Jinbō Nagazumi

神保長住

Jinbō Clan

Bushō

Etchū Province

Lifespan:  15xx to 15xx

Rank:  bushō

Title:  Governor of Etchū

Bakufu:  Muromachi

Clan:  Jinbō

Lord:  Oda Nobunaga

Father:  Jinbō Nagamoto

Siblings:  Nagazumi, Nagashiro

Jinbō Nagazumi served as a bushō during the Sengoku and Azuchi-Momoyama periods.

Nagazumi is surmised to be the eldest son of Jinbō Nagamoto, the sengoku daimyō of Etchū Province.  Jinbō Nagashiro was his younger brother.  Jinbō Ujiharu was a member of the same family.

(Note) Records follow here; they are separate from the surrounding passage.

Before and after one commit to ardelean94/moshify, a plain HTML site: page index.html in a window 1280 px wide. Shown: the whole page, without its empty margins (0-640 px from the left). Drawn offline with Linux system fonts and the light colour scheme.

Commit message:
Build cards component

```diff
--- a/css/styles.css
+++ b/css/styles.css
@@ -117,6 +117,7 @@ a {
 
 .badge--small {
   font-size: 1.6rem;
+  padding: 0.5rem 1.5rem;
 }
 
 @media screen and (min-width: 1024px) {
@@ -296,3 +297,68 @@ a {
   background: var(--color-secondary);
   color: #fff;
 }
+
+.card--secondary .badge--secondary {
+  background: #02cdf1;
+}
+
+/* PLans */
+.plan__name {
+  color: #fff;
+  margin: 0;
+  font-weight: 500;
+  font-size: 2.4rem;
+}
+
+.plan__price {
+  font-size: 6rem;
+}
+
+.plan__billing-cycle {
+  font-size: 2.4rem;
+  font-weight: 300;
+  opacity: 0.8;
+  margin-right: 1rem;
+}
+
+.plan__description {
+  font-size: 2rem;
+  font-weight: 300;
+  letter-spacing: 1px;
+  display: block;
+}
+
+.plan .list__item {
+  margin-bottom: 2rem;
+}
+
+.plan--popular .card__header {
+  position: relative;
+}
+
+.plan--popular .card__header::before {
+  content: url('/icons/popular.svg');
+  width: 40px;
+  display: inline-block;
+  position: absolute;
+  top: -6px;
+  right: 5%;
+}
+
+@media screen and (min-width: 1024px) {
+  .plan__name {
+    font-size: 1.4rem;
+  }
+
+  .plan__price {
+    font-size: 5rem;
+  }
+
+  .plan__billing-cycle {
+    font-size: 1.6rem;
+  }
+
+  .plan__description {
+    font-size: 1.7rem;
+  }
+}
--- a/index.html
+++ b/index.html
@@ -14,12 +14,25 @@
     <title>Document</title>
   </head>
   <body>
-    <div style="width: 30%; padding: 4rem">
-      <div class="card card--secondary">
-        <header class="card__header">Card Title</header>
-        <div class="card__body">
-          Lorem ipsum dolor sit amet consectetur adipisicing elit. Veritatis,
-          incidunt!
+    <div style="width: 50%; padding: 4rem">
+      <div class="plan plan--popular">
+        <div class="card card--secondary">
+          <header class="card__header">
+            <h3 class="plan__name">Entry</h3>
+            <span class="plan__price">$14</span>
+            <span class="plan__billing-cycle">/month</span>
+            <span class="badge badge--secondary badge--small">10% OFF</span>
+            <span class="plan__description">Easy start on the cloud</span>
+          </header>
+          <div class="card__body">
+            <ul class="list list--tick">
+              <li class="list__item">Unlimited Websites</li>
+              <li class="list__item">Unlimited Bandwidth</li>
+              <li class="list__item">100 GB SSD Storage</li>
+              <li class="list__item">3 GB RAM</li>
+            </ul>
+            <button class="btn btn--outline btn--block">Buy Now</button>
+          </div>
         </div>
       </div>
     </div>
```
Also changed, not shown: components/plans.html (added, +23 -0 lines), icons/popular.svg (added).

Around 1568, Nagazumi advocated for alliances with the Kai-Takeda clan and the Kaga Ikkō-ikki, while his father, Nagamoto, sought to maintain their subservient relationship with the Uesugi clan.  This led to divisions within the Jinbō family with Nagazumi and those in the faction opposed to the Uesugi on one side and Nagamoto and senior retainers such as Kojima Motoshige on the other.  In the tenth month of 1569, Uesugi Kenshin of Echigo Province intervened, subduing Nagazumi and those in the faction opposed to the Uesugi.  On 11/16 of Tenshō 5 (1577), Kenshin granted the village of Hosoya in the Suzu District of Noto Province and the allocation of 89 kan, 457 mon from Nagamoto to Iida Yosōzaemon.  After losing the internal conflict, Nagazumi resided with the Noto-Hatakeyama clan and appeared to have had landholding, although another Jinbō family was associated with the Noto-Hatakeyama so this may have been a different individual.  Noto, however, was also under the control of the Uesugi, so Nagazumi appeared to have then gone to Kyōto and served Oda Nobunaga.

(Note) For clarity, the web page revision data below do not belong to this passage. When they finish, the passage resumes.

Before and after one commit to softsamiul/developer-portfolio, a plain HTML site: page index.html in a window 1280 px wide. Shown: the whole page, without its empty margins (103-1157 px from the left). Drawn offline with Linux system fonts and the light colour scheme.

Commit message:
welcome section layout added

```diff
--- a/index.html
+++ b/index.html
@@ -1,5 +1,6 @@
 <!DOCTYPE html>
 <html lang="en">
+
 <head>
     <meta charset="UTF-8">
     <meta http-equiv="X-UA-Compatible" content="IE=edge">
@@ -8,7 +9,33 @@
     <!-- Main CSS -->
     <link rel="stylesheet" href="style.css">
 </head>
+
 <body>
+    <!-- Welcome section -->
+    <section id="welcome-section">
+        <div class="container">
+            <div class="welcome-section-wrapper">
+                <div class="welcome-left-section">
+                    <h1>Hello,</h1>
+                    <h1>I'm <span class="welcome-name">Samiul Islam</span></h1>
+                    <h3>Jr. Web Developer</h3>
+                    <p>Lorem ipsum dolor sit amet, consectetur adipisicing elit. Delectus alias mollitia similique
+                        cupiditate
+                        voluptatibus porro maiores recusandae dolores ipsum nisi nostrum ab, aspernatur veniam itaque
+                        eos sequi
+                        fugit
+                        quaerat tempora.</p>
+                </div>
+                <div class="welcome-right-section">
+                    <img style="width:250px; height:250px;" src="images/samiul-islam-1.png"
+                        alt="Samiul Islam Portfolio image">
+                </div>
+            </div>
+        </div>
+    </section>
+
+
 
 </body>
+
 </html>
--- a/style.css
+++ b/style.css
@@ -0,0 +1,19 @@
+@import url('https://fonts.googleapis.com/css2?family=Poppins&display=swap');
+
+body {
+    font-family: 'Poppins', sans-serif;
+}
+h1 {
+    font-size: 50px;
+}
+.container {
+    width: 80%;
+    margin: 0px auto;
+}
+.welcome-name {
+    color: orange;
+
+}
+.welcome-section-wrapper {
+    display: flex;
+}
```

In 1578, the sudden death of Uesugi Kenshin provided an opportunity for Nobunaga so he assigned Sassa Nagaaki and other troops to Nagazumi and had him serve as the vanguard of the Oda army to invade Etchū via Hida Province.  After allying with kokujin, or provincial landowners, including Saitō Nobutoshi, Kotani Rokuemon and Ninomiya Nagatsune, attacked Masuyama Castle, and garnered control of the southwest portion of Etchū.  In the ninth month, Saitō Toshiharu led soldiers from Nōbi as reinforcements and, at the Battle of Tsukiokano, achieved a major victory over the Uesugi and Shiina forces.  The army of reinforcements including the Saitō forces soon returned to their home province, while Nagazumi proceeded north from Tsuge Castle to to recapture Toyama Castle which was associated with the Jinbō clan.  Next, he continued active military operations, marching east to attack Shinjō and Matsukura castles.  In 1581, after Sassa Narimasa entered Etchū, Nagazumi came under his command.

In the third month of 1582, Nagazumi was captured during a surprise attack at Toyama Castle by former retainers including Kojima Motoshige and Karōdo Chikahiro.  Before long, he was rescued by a counterattack mounted by the Oda army but, owing to this event, Nagazumi lost his standing and was ousted.  Therefter, Kikuchi Uemon Nyūdō, a kunishū, or provincial landowner, who was formerly under the command of Nagazumi, made a request to Shibata Katsuie, a senior retainer of Oda Nobunaga, to mediate conditions on behalf of Nagazumi but was refused, and, the following year, went to the Ise Shrine to pray for his return to Etchū.  Nagazumi’s whereabouts thereafter are unknown.